Don’t Go Breaking Your Heart KC
Every February we celebrate American Heart Month in order to remember and raise awareness about the importance of heart health. Heart disease is the leading cause of death for both men and women. 1 in every 4 deaths, or about 610,000 people, each year die from heart disease in the United States. Your heart is the epicenter of every vital organ in your body. If your heart isn’t functioning, nothing else is either. See what I’m saying here?
Not an “Old Person’s” Disease
Heart disease is not only an “old person’s” disease. Every day, young men and women are having heart attacks and strokes. Cathy, age 42, had a strong family history of heart disease but was not worried because she had always been told, “Women don’t have heart attacks.” But the reality is, heart disease is the number one killer of woman. When she started experiencing shortness of breath while exercising and having weird pains in her chest she knew it was time to see a doctor. It was a good thing she listened to her instincts, two of her coronary arteries were almost completely blocked. Without medical intervention, Cathy’s condition could have been fatal.
Know Your Numbers
Do you know the most critical numbers for your heart health? The American Heart Association recommends that you know these key numbers.
- Blood pressure: A normal blood pressure is 120/80. If your blood pressure is high, your risk for heart disease greatly increase. Check your blood pressure at one of the FREE monitoring stations in Olathe, Mission or Overland Park.
- Cholesterol: Too much cholesterol in your blood increases your risk for heart disease. Get tested to learn your total cholesterol, good (HDL) and bad (LDL) cholesterol and triglycerides.
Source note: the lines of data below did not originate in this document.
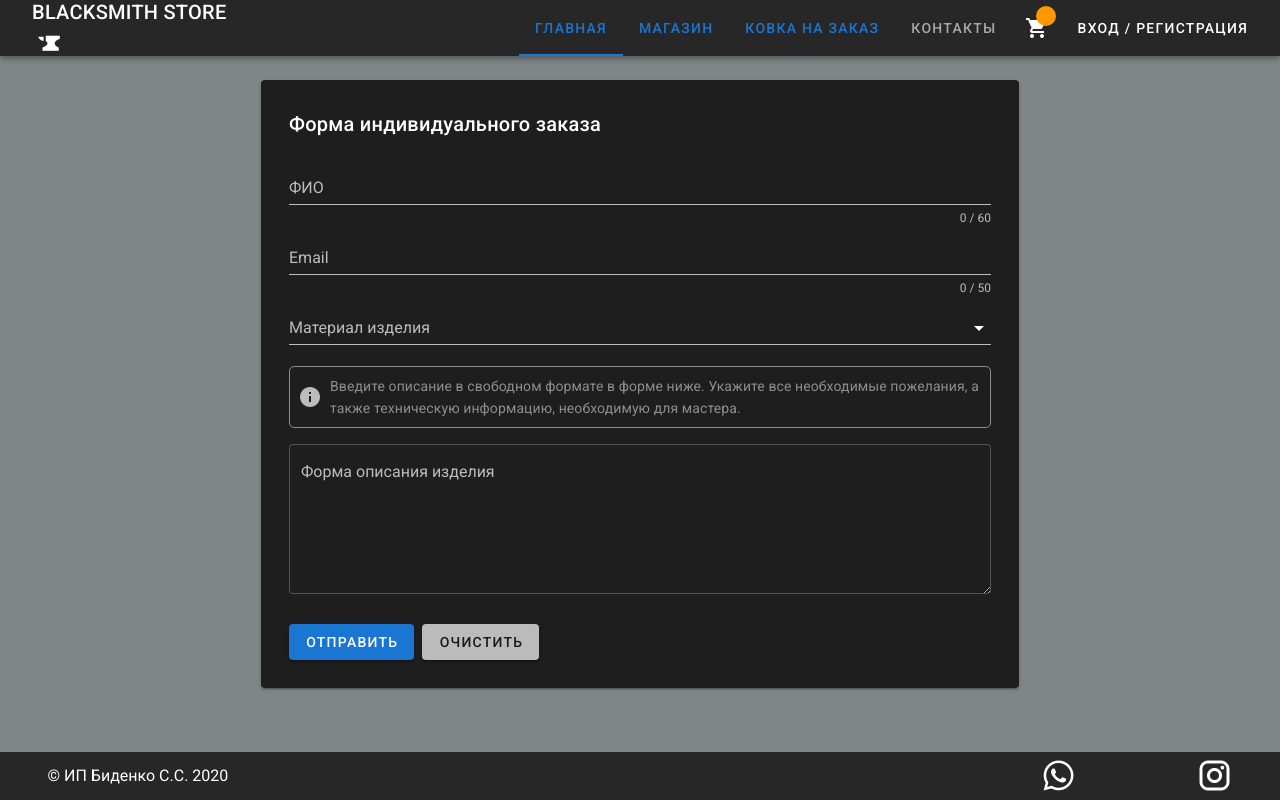
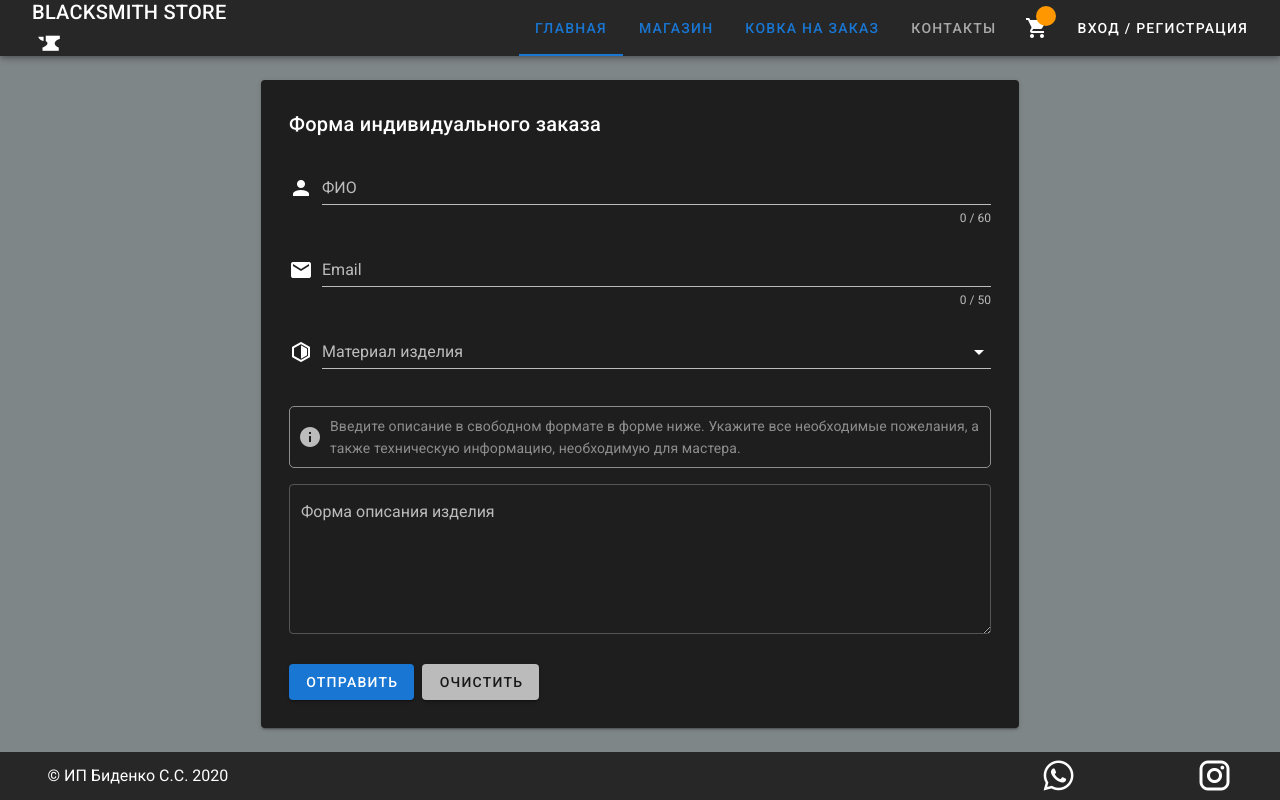
Before and after one commit to fallofElil/blacksmith-frontend, a Nuxt app: page /custom-order in a window 1280 px wide. Built offline with nearby package versions, Linux system fonts and the light colour scheme.

Commit message:
little changes to custom order form

```diff
--- a/pages/custom-order.vue
+++ b/pages/custom-order.vue
@@ -3,17 +3,22 @@
     <v-card class="mx-auto col-8">
       <v-card-title>Форма индивидуального заказа</v-card-title>
       <v-card-text>
-        <v-form>
+        <v-form ref="customOrderRef">
           <v-text-field
             v-model="name"
             :counter="60"
             label="ФИО"
+            prepend-icon="mdi-account"
+            class="mb-4"
             required
           />
           <v-text-field
             v-model="email"
+            type="email"
             :counter="50"
             label="Email"
+            prepend-icon="mdi-email"
+            class="mb-4"
             required
           />
           <v-select
@@ -21,9 +26,11 @@
             :items="materials"
             :rules="[v => !!v || 'Выберете материал']"
             label="Материал изделия"
+            prepend-icon="mdi-hexagon-slice-3"
+            class="mb-4"
             required
           />
-          <div class="descr-wrapper">
+          <div class="descr-wrapper mb-4">
             <v-icon class="descr-icon">
               mdi-information
             </v-icon>
@@ -39,7 +46,7 @@
           <v-btn color="primary" class="btn-submit">
             Отправить
           </v-btn>
-          <v-btn class="btn-clear">
+          <v-btn class="btn-clear" @click="reset">
             Очистить
           </v-btn>
         </v-form>
@@ -61,7 +68,13 @@ export default {
     description: 'Введите описание в свободном формате в форме ниже. ' +
       'Укажите все необходимые пожелания, а также техническую информацию, ' +
       'необходимую для мастера.'
-  })
+  }),
+
+  methods: {
+    reset () {
+      this.$refs.customOrderRef.reset()
+    }
+  }
 }
 </script>
 
```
- Blood Sugar: High blood sugar can damage your heart.
- Body Mass Index (BMI): The higher your BMI, the higher your risk for heart disease, especially at BMI greater than 30.
Schedule a visit with your healthcare provider to learn your numbers and assess your risk for heart disease. In addition to knowing your numbers, you can make a few changes to keep your heart healthy and ticking.
Maintaining a Healthy Ticker
There are two things you can do today to start on a path to a longer, healthier life. Even modest improvements to your health can make a difference.
- Get Active: Daily physical activity increases your length and quality of life. Just 30 minutes of moderate physical activity (like brisk walking), five times per week, can lower your risk for heart disease, stroke and diabetes. Pretty soon, the weather will get warmer and we will see the sun for more than an hour at a time. Find a new trail or park and phone a friend to meet you there for a 30 minute walk.
- Eat Better: Make sure your diet includes fruits, veggies, low-fat dairy, fiber-rich whole grains and lean meats including fish. To learn more about a heart healthy diet and try some yummy recipes, join us at one of our heart month events at the Olathe Public Library on February 14, 2017 or February 21, 2017.
Making just a few changes to keep your heart healthy can add not only years to your life but years that are more enjoyable, free from heart disease and other chronic conditions. Live well today to live better tomorrow!